Since then, the dudes of Twin Peaks have toured worldwide, playing venues larger than Baby’s, as well as festivals like SXSW. A year later, in 2015, I had the pleasure of seeing them again at the Music Hall of Williamsburg. However, unlike last Tuesday night, I was one of the eager audience members dancing at floor level. This time, the crowd wasn’t passing around pieces of a broken roof. Instead, they were passing around my hat and my friend’s shoes—proof that the dudes sharpened their performance skills, prompting me to mosh harder than I did the previous year.
TUESDAY 05/24/16 – BROOKLYN, NEW YORK
Now, we return back to the present—I’m leaning over the balcony, and suddenly the crowd begins to scream. The Twin Peaks dudes have finally made their grand entrance onto the stage. The show was nothing short of proof that the band’s sound has matured greatly, just like my friends and I have since 2014.
This show was one of many in support of Twin Peaks’ third record Down in Heaven. When I first heard the record, I was a bit surprised. The boys have departed from the garage rock sound that I became so accustomed to during my years listening to Sunken and Wild Onion. With Down in Heaven, Twin Peaks delivers tunes that are less punk rock, and more folk/blues.
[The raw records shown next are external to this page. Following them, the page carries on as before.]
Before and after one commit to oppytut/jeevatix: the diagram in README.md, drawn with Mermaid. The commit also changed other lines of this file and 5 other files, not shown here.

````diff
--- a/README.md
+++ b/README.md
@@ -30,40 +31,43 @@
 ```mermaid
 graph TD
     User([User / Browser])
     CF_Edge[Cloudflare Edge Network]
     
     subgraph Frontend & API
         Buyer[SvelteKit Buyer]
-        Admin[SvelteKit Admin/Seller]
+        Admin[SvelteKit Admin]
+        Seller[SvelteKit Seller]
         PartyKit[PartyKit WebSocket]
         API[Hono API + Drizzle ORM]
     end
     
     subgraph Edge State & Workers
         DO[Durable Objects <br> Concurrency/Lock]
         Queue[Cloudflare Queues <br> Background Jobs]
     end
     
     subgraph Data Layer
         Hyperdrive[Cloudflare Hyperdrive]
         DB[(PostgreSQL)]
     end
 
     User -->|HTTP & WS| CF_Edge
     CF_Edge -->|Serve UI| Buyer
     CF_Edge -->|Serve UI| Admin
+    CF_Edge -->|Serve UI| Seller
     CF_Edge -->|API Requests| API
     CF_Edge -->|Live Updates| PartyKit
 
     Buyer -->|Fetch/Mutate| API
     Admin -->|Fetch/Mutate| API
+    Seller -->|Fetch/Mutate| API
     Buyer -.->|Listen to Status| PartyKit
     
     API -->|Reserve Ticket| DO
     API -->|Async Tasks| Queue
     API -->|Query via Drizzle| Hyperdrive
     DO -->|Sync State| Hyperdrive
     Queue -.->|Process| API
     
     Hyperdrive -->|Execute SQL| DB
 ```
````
It is clear that they have come a long way since Sunken.
There’s no surprise then, that Down in Heaven sounds just as killer live as it does on Spotify or a record player. The new has been perfectly blended with the old on the Twin Peaks set list—beloved songs like “Stand in the Sand” and “Making Breakfast” sound great in contrast with new songs like “Butterfly” and “Wanted You.” With this dynamic, the dudes achieved a perfect middle ground between head-banging rock anthems and calming blues melodies.
Down in Heaven is the perfect album for those summer nights with the best of friends. Each track is relatable, and the lyrics provide honest descriptions about relationships, growing older and “Getting Better.”